#### [Instructions for the task]
Please find the lines in the following records that hold "opacity", and copy them.

-------- Data to examine

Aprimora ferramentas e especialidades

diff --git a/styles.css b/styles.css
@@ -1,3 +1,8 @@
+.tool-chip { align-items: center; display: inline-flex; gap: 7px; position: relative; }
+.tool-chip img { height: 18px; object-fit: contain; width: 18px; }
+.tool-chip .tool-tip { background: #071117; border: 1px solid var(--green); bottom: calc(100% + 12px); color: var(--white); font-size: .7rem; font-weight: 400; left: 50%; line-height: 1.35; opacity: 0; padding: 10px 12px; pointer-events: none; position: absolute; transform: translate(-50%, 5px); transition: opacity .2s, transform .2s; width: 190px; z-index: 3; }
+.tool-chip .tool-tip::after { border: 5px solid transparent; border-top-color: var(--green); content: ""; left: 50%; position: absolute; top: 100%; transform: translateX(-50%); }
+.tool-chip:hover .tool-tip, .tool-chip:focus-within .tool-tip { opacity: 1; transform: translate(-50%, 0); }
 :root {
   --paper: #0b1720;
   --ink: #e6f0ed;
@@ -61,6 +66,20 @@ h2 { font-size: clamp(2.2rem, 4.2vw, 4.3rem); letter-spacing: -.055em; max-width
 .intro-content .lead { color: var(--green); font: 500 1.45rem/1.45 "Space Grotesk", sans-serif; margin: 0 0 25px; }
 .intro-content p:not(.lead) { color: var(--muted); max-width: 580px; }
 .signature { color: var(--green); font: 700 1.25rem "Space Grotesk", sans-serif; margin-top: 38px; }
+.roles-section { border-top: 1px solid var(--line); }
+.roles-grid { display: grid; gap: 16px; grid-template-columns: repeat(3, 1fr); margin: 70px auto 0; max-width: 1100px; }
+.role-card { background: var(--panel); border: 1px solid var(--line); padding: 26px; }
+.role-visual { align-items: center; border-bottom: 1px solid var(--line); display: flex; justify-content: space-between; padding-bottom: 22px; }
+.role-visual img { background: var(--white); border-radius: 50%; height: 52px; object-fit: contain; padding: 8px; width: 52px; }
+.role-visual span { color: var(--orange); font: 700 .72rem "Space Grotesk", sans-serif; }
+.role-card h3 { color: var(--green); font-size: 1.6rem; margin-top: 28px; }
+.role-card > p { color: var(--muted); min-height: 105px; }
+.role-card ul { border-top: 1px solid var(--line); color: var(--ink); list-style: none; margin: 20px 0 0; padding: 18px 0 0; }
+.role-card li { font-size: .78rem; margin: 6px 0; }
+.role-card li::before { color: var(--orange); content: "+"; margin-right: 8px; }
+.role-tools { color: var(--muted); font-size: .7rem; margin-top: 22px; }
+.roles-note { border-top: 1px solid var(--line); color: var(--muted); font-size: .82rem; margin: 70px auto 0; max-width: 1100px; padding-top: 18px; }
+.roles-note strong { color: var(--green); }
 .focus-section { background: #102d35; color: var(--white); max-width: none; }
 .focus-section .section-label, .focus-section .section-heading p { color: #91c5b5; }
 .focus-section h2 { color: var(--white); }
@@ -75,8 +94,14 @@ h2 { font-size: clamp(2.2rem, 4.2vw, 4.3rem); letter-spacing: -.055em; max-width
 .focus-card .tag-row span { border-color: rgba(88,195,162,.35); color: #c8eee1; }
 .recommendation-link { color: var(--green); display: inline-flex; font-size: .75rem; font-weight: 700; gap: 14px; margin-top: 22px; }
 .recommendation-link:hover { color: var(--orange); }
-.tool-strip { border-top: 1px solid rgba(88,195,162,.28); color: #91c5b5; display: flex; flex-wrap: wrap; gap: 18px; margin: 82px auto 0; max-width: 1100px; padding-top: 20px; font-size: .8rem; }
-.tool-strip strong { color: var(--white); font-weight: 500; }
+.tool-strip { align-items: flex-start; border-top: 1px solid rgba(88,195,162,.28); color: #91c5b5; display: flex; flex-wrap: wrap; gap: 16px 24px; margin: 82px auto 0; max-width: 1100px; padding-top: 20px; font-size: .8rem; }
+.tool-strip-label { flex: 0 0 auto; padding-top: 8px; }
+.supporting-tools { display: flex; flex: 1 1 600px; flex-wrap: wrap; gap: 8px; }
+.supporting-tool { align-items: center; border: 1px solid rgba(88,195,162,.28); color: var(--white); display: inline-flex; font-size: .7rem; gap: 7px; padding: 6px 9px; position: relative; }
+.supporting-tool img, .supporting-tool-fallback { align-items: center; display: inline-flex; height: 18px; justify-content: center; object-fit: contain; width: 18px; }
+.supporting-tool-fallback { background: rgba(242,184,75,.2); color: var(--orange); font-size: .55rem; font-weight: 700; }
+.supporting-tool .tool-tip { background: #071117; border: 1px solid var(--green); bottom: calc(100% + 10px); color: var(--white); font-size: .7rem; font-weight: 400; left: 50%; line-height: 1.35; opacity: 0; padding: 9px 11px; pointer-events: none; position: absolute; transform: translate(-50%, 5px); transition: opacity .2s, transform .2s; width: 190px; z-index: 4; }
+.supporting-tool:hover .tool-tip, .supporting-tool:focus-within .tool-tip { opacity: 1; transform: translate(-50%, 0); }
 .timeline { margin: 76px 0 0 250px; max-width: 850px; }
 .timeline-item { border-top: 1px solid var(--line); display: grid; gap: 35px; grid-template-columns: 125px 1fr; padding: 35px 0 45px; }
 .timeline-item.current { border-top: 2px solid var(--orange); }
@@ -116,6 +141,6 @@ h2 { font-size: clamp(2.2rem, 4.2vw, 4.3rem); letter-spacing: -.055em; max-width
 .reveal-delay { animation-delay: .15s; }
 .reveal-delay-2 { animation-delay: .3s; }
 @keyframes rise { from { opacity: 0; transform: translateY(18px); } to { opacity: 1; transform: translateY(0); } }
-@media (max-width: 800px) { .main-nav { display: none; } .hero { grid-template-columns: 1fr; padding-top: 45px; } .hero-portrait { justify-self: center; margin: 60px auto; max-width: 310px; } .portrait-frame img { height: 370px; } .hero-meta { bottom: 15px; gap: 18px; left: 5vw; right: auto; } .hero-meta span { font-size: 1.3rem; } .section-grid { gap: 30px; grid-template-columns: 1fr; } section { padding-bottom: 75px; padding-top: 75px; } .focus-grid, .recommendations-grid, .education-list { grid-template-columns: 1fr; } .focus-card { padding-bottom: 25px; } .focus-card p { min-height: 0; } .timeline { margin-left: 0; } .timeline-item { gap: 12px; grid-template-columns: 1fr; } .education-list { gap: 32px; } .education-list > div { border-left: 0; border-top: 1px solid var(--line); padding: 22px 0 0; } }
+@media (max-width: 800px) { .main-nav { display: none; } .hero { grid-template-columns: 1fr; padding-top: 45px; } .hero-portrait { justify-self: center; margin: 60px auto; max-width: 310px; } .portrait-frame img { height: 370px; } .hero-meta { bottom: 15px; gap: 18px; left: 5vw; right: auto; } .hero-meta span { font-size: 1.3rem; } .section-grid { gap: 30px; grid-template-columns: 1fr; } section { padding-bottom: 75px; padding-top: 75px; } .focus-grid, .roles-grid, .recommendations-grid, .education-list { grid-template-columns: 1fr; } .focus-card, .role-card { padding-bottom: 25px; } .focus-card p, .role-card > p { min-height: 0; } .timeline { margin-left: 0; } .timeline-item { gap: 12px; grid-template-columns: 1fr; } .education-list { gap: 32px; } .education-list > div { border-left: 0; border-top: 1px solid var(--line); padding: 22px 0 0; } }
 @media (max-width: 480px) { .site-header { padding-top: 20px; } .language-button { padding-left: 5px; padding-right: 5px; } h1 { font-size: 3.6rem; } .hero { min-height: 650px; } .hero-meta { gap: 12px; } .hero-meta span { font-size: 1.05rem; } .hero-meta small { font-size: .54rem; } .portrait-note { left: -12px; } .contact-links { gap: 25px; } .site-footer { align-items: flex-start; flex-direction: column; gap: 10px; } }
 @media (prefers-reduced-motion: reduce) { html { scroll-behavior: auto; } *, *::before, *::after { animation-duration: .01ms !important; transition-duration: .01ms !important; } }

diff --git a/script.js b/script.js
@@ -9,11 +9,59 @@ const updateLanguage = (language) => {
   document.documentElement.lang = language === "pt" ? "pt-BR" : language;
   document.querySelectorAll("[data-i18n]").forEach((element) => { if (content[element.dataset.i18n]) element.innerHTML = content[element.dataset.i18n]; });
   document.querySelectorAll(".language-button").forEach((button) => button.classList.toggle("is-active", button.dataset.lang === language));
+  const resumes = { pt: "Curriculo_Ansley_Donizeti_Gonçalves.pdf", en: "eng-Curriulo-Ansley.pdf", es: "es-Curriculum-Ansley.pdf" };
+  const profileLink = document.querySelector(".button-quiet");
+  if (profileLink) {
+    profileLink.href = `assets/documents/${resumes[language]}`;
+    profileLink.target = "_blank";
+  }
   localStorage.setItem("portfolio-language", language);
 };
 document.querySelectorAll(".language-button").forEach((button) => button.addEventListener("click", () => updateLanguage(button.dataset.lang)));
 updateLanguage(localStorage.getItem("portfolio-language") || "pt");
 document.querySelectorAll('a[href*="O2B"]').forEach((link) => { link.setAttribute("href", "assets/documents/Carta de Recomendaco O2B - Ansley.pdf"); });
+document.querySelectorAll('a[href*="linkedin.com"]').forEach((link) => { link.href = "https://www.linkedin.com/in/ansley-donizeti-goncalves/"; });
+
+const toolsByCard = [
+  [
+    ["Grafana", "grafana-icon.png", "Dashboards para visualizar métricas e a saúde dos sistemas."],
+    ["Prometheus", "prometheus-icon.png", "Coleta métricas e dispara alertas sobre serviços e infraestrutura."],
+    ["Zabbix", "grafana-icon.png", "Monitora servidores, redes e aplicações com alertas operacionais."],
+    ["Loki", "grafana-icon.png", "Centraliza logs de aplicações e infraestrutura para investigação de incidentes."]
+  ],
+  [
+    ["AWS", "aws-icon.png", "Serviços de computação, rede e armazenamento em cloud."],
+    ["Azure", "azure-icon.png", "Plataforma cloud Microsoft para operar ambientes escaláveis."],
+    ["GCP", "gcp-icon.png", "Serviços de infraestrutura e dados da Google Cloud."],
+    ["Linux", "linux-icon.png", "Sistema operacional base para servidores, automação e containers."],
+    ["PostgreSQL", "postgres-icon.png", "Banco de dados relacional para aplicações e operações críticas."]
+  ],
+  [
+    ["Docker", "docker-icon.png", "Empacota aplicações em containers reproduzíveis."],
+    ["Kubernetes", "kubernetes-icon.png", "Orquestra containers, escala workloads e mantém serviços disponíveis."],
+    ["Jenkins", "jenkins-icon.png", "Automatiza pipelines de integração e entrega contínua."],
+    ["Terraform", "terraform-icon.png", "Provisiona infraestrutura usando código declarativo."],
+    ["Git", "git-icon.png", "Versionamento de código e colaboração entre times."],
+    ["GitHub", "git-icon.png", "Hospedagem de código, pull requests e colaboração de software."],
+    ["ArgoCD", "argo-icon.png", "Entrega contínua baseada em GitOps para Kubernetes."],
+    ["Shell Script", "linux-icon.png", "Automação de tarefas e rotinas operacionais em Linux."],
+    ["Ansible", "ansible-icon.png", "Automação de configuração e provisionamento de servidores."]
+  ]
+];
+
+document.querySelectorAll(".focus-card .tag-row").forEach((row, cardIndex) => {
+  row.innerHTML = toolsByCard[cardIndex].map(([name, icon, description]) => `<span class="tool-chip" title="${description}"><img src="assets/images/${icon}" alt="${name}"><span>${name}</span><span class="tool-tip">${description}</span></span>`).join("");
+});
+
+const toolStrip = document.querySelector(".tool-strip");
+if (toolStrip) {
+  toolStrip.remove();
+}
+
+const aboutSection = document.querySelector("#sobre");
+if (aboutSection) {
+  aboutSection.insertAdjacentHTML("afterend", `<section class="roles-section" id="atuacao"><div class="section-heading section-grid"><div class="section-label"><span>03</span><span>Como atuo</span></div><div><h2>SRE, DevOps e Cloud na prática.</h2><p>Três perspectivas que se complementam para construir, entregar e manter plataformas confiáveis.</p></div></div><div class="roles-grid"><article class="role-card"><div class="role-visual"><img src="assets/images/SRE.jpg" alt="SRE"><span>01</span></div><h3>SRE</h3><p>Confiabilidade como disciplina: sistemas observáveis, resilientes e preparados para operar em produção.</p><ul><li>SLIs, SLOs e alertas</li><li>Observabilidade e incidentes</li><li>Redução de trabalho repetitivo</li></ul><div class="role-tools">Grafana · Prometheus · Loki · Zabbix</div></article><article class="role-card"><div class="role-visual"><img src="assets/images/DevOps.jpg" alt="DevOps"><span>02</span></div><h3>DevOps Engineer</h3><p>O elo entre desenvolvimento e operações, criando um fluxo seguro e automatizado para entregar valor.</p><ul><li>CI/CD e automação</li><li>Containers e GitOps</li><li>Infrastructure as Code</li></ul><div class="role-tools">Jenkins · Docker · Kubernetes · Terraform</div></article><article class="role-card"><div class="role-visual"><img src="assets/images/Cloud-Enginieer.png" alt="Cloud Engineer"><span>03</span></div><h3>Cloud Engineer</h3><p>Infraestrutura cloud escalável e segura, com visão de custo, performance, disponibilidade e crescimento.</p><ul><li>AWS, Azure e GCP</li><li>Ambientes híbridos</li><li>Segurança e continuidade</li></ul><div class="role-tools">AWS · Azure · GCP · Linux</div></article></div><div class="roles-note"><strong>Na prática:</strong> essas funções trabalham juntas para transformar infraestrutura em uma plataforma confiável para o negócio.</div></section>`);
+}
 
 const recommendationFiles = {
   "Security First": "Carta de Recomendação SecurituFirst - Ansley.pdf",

----------------

#### [Problem solution]
+.tool-chip .tool-tip { background: #071117; border: 1px solid var(--green); bottom: calc(100% + 12px); color: var(--white); font-size: .7rem; font-weight: 400; left: 50%; line-height: 1.35; opacity: 0; padding: 10px 12px; pointer-events: none; position: absolute; transform: translate(-50%, 5px); transition: opacity .2s, transform .2s; width: 190px; z-index: 3; }
+.tool-chip:hover .tool-tip, .tool-chip:focus-within .tool-tip { opacity: 1; transform: translate(-50%, 0); }
+.supporting-tool .tool-tip { background: #071117; border: 1px solid var(--green); bottom: calc(100% + 10px); color: var(--white); font-size: .7rem; font-weight: 400; left: 50%; line-height: 1.35; opacity: 0; padding: 9px 11px; pointer-events: none; position: absolute; transform: translate(-50%, 5px); transition: opacity .2s, transform .2s; width: 190px; z-index: 4; }
+.supporting-tool:hover .tool-tip, .supporting-tool:focus-within .tool-tip { opacity: 1; transform: translate(-50%, 0); }
 @keyframes rise { from { opacity: 0; transform: translateY(18px); } to { opacity: 1; transform: translateY(0); } }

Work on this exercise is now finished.